** Provided entries follows **

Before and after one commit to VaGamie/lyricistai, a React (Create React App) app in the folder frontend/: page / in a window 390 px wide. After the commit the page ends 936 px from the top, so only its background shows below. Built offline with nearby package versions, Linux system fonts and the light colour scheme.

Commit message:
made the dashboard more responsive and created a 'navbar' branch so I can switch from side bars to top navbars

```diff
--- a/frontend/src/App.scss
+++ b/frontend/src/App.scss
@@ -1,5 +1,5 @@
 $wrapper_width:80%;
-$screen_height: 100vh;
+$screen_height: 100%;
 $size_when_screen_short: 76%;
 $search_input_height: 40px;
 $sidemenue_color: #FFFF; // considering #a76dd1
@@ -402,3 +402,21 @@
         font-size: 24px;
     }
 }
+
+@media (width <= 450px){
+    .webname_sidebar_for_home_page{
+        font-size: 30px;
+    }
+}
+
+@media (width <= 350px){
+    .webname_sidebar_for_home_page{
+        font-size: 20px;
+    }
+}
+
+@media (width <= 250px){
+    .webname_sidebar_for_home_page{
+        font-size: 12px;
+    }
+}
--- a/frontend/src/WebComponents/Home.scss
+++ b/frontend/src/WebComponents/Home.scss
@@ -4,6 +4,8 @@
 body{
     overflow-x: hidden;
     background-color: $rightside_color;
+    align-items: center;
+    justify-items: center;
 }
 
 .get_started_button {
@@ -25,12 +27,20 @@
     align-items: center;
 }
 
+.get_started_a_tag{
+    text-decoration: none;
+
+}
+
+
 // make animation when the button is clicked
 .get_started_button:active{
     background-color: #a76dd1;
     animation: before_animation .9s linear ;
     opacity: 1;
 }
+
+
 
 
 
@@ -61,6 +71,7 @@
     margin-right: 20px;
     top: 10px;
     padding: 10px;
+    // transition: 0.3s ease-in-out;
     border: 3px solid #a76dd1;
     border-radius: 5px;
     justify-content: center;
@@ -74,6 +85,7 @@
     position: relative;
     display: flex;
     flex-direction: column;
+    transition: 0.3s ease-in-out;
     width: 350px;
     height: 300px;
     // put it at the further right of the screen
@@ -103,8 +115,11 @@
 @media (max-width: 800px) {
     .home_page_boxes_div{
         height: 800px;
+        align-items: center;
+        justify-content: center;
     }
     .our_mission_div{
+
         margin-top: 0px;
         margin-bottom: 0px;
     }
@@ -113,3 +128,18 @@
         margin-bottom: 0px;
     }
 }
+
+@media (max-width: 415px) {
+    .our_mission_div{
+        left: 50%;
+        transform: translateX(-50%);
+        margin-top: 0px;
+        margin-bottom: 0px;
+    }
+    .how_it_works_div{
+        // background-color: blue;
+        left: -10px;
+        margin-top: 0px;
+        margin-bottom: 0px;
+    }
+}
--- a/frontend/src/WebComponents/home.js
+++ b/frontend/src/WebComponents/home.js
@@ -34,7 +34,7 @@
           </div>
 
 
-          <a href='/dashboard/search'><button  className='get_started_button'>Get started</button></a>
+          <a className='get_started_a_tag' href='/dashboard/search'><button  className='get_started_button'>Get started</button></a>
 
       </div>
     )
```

** End of Provided entries **

● Task item:
Where does the string "ease" occur in the material? Copy every line where it does.

● Response area:
+    // transition: 0.3s ease-in-out;
+    transition: 0.3s ease-in-out;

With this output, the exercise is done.